| DIRECTIONS FOR THIS TASK |
Each line of the records that follow must come back exactly, with pictures skipped.

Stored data
########################################

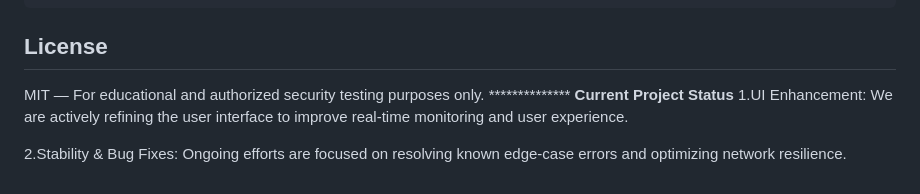
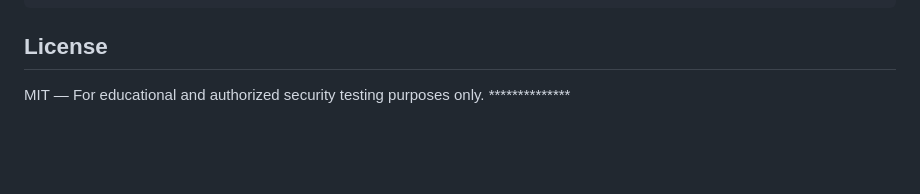
Before and after one commit to sagar-l/protocol-fuzzing-and-network-resilenece-toll, a Markdown page: README.md, the part around the change. Drawn GitHub-style; blank space fills up the shorter version.

```diff
--- a/README.md
+++ b/README.md
@@ -107,7 +107,3 @@ jeevan/
 
 MIT — For educational and authorized security testing purposes only.
               **************
-**Current Project Status**
-1.UI Enhancement: We are actively refining the user interface to improve real-time monitoring and user experience.
-
-2.Stability & Bug Fixes: Ongoing efforts are focused on resolving known edge-case errors and optimizing network resilience.
```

########################################

| YOUR RESPONSE |
Before and after one commit to sagar-l/protocol-fuzzing-and-network-resilenece-toll, a Markdown page: README.md, the part around the change. Drawn GitHub-style; blank space fills up the shorter version.

```diff
--- a/README.md
+++ b/README.md
@@ -107,7 +107,3 @@ jeevan/
 
 MIT — For educational and authorized security testing purposes only.
               **************
-**Current Project Status**
-1.UI Enhancement: We are actively refining the user interface to improve real-time monitoring and user experience.
-
-2.Stability & Bug Fixes: Ongoing efforts are focused on resolving known edge-case errors and optimizing network resilience.
```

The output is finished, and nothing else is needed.